* Action item *
I would like the listing below retyped exactly, line by line.

* Records to use *
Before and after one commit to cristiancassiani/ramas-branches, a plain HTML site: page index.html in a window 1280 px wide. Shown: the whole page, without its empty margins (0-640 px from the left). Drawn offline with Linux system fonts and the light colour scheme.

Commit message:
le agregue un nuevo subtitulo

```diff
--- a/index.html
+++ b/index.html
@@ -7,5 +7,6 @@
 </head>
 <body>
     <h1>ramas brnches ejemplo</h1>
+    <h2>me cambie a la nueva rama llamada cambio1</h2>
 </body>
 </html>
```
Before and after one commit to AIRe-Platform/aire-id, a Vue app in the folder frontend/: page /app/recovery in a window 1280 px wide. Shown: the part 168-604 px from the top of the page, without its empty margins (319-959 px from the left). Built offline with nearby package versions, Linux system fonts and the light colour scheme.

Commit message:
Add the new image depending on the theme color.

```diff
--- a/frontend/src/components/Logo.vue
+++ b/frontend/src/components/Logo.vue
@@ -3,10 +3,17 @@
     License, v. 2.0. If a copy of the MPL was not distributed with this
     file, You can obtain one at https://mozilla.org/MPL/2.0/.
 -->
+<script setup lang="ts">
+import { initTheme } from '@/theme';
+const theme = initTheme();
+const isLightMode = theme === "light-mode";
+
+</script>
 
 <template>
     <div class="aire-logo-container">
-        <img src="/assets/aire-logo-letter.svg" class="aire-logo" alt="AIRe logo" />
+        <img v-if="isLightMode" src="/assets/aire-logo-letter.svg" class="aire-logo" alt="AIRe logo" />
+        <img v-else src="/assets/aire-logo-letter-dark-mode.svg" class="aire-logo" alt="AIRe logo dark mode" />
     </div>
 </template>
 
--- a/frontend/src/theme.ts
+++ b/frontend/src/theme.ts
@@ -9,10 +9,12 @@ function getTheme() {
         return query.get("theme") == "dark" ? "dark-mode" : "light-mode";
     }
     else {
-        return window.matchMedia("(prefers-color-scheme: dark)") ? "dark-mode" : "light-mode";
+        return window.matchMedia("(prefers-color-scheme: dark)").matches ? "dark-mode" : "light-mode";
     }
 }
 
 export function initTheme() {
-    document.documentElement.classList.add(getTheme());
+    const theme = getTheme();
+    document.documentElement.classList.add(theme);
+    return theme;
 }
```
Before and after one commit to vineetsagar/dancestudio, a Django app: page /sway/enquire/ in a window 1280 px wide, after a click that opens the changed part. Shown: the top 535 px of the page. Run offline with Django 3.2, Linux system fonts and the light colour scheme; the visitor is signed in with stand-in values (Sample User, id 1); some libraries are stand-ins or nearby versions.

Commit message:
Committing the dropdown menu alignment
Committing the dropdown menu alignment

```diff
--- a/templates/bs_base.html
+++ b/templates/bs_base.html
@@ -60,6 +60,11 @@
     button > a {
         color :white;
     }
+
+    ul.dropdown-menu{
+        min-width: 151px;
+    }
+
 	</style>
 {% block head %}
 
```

* Exercise solution *
Before and after one commit to cristiancassiani/ramas-branches, a plain HTML site: page index.html in a window 1280 px wide. Shown: the whole page, without its empty margins (0-640 px from the left). Drawn offline with Linux system fonts and the light colour scheme.

Commit message:
le agregue un nuevo subtitulo

```diff
--- a/index.html
+++ b/index.html
@@ -7,5 +7,6 @@
 </head>
 <body>
     <h1>ramas brnches ejemplo</h1>
+    <h2>me cambie a la nueva rama llamada cambio1</h2>
 </body>
 </html>
```
Before and after one commit to AIRe-Platform/aire-id, a Vue app in the folder frontend/: page /app/recovery in a window 1280 px wide. Shown: the part 168-604 px from the top of the page, without its empty margins (319-959 px from the left). Built offline with nearby package versions, Linux system fonts and the light colour scheme.

Commit message:
Add the new image depending on the theme color.

```diff
--- a/frontend/src/components/Logo.vue
+++ b/frontend/src/components/Logo.vue
@@ -3,10 +3,17 @@
     License, v. 2.0. If a copy of the MPL was not distributed with this
     file, You can obtain one at https://mozilla.org/MPL/2.0/.
 -->
+<script setup lang="ts">
+import { initTheme } from '@/theme';
+const theme = initTheme();
+const isLightMode = theme === "light-mode";
+
+</script>
 
 <template>
     <div class="aire-logo-container">
-        <img src="/assets/aire-logo-letter.svg" class="aire-logo" alt="AIRe logo" />
+        <img v-if="isLightMode" src="/assets/aire-logo-letter.svg" class="aire-logo" alt="AIRe logo" />
+        <img v-else src="/assets/aire-logo-letter-dark-mode.svg" class="aire-logo" alt="AIRe logo dark mode" />
     </div>
 </template>
 
--- a/frontend/src/theme.ts
+++ b/frontend/src/theme.ts
@@ -9,10 +9,12 @@ function getTheme() {
         return query.get("theme") == "dark" ? "dark-mode" : "light-mode";
     }
     else {
-        return window.matchMedia("(prefers-color-scheme: dark)") ? "dark-mode" : "light-mode";
+        return window.matchMedia("(prefers-color-scheme: dark)").matches ? "dark-mode" : "light-mode";
     }
 }
 
 export function initTheme() {
-    document.documentElement.classList.add(getTheme());
+    const theme = getTheme();
+    document.documentElement.classList.add(theme);
+    return theme;
 }
```
Before and after one commit to vineetsagar/dancestudio, a Django app: page /sway/enquire/ in a window 1280 px wide, after a click that opens the changed part. Shown: the top 535 px of the page. Run offline with Django 3.2, Linux system fonts and the light colour scheme; the visitor is signed in with stand-in values (Sample User, id 1); some libraries are stand-ins or nearby versions.

Commit message:
Committing the dropdown menu alignment
Committing the dropdown menu alignment

```diff
--- a/templates/bs_base.html
+++ b/templates/bs_base.html
@@ -60,6 +60,11 @@
     button > a {
         color :white;
     }
+
+    ul.dropdown-menu{
+        min-width: 151px;
+    }
+
 	</style>
 {% block head %}
 
```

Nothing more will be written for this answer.